“Really inviting, interesting, and inclusive.  I love this idea.  I feel like I’m not being judged when I ask Emma questions.”
“I would recommend this app to my friends.  It’s so applicable to what moms need and it’s not something I’m seeing from other apps and sites.  You’re on to something here.”
“I’m into it.  The app offers a holistic solution for a very underserved group.  And the idea of connecting directly to specialists is so convenient.”  

CONCLUSION
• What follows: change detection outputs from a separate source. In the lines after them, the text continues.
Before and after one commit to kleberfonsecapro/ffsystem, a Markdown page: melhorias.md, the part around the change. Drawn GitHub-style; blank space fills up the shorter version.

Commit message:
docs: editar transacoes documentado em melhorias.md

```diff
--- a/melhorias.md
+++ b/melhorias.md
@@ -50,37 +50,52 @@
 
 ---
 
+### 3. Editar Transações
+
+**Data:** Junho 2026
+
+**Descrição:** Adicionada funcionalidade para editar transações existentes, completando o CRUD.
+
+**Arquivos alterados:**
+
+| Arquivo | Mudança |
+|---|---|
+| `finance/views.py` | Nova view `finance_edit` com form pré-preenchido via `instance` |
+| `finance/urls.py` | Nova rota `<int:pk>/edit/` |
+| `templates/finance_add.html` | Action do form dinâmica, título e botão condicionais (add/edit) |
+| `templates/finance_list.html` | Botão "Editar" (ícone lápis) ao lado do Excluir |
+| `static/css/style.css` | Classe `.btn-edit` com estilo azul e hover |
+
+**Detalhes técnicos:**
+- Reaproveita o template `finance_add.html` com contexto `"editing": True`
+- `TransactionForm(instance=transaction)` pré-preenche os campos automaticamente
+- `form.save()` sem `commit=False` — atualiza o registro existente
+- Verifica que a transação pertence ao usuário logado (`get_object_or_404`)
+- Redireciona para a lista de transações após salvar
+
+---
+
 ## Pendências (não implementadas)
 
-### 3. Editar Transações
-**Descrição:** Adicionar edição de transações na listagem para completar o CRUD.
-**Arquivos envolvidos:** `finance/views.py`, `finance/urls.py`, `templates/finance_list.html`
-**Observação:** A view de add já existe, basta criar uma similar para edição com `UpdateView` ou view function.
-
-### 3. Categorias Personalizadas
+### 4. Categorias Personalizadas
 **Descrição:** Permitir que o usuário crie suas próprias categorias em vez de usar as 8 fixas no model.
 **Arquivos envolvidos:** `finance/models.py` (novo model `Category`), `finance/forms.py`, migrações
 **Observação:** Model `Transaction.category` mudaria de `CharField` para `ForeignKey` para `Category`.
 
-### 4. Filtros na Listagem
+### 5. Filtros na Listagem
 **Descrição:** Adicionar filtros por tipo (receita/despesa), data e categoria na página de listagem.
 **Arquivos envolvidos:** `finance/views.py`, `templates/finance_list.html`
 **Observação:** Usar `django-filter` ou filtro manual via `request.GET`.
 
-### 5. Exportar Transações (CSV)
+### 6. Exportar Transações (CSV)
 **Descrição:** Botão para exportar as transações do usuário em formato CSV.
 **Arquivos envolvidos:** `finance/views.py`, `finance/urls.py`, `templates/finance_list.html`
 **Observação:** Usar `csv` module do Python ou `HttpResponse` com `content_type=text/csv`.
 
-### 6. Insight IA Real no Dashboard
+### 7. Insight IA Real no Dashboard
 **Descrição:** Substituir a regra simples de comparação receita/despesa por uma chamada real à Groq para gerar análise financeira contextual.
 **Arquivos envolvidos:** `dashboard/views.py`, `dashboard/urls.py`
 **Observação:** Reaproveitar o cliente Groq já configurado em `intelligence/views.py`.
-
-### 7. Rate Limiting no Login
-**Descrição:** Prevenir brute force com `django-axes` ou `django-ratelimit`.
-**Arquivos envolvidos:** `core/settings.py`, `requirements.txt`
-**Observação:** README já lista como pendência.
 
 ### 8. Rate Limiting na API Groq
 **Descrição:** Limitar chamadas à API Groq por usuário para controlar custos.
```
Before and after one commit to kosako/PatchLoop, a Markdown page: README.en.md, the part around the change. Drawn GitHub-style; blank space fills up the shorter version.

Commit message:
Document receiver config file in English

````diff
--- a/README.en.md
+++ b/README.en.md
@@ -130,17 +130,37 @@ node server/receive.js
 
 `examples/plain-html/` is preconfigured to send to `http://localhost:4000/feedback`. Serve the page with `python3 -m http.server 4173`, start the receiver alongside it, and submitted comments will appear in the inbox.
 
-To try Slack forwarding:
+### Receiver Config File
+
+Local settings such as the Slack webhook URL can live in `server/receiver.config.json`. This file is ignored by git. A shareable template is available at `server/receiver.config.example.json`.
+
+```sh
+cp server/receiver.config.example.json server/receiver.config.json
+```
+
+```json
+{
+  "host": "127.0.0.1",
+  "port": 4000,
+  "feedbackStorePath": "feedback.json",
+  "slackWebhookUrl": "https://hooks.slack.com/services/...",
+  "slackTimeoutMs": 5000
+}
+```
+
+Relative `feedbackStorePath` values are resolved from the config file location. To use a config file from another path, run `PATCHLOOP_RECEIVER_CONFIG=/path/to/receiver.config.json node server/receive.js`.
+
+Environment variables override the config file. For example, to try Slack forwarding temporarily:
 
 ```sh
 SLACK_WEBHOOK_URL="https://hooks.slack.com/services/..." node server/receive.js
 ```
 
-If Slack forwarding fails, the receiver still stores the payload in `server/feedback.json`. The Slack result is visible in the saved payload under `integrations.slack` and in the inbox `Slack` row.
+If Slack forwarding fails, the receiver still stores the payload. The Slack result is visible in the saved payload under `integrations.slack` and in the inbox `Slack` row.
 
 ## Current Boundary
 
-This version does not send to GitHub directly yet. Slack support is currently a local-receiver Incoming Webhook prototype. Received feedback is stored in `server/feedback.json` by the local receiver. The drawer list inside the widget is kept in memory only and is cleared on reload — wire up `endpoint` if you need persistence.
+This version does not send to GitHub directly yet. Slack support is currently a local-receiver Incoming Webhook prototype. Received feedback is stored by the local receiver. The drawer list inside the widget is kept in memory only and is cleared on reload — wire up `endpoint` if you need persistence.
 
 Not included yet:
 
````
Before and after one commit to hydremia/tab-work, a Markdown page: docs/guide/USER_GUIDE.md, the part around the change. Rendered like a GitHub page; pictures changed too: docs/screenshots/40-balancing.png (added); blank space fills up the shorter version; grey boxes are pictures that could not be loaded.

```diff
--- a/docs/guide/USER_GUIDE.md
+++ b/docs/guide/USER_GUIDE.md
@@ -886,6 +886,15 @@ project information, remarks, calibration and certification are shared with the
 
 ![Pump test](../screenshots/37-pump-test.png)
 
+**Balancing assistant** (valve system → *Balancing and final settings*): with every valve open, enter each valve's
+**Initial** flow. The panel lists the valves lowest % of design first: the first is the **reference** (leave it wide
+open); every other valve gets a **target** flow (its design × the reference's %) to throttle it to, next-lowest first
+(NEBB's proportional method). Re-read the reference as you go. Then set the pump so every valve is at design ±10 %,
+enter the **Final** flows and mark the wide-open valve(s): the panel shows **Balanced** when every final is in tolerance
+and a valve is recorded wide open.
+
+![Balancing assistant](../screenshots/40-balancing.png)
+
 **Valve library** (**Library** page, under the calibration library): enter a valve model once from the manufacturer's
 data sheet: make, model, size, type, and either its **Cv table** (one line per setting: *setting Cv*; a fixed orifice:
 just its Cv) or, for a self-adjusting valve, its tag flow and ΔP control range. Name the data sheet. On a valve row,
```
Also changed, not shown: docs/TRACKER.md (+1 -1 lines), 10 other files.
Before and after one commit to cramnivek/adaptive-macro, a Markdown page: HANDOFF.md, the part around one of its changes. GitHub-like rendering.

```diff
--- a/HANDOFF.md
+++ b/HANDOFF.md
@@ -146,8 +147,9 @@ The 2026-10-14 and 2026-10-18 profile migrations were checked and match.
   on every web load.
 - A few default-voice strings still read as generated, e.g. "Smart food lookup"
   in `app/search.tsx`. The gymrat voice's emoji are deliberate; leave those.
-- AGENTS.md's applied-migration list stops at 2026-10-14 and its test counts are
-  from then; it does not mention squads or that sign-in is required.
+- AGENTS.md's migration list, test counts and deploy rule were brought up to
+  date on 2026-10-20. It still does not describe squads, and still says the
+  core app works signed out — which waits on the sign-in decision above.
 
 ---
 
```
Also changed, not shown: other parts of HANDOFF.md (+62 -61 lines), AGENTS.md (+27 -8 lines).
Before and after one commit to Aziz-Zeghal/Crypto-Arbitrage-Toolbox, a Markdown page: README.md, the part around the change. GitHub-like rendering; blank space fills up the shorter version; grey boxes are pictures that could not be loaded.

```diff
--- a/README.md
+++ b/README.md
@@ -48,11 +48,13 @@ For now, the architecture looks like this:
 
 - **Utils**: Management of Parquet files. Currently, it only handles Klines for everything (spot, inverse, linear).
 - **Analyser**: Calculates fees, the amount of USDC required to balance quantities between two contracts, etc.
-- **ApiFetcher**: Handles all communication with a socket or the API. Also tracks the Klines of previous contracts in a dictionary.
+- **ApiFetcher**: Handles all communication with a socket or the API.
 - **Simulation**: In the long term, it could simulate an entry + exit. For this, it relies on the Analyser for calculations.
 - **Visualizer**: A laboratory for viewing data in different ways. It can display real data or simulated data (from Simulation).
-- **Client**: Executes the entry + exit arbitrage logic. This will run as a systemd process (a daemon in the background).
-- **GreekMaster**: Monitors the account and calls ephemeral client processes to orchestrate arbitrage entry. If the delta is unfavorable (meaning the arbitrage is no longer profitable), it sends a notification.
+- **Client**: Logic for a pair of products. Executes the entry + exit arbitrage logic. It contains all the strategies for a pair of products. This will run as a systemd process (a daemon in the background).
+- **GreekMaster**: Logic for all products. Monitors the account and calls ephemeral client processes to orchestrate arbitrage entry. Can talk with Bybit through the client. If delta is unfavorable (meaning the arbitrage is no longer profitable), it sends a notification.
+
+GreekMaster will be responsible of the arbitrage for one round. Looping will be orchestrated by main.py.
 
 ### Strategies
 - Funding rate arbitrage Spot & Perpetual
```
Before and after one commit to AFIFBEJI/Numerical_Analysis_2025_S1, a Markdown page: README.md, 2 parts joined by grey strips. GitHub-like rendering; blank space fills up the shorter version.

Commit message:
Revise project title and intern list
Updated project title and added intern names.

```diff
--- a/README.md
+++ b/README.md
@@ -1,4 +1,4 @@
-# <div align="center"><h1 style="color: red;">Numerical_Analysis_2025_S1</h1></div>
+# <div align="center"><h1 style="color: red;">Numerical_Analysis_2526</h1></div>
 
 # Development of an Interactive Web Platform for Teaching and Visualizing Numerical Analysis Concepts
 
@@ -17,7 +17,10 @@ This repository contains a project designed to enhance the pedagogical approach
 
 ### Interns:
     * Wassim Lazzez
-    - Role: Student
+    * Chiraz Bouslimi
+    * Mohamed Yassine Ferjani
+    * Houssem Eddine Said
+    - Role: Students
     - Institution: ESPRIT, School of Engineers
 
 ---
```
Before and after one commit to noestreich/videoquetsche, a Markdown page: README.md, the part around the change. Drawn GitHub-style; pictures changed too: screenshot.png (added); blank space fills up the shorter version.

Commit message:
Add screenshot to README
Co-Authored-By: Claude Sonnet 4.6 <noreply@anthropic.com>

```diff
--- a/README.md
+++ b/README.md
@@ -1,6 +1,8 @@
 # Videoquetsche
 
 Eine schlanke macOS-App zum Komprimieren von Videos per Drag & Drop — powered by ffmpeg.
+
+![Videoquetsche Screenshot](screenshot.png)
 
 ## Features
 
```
While the initial reception of the prototype was positive, there is still much development work to do in order to build out a more comprehensive database before proper efficacy testing can be done. We furthered our research with the ethical implications of integrating an algorithm into complex decision making situations, and ultimately, we designed for an emphasized hybrid model always augmenting the human touch for community members, professionals, and especially new moms. Emma does not look to replace professional, clinical care, but she can help fill the current gap in the health care system with immediate in home support. As the initial proposal is for the U.S. health care system, Emma can also be implemented as a complementary service for countries with different support systems already in place by augmenting the time midwives and other means of support are not readily available at home or help reduce the intangible bias prevalent.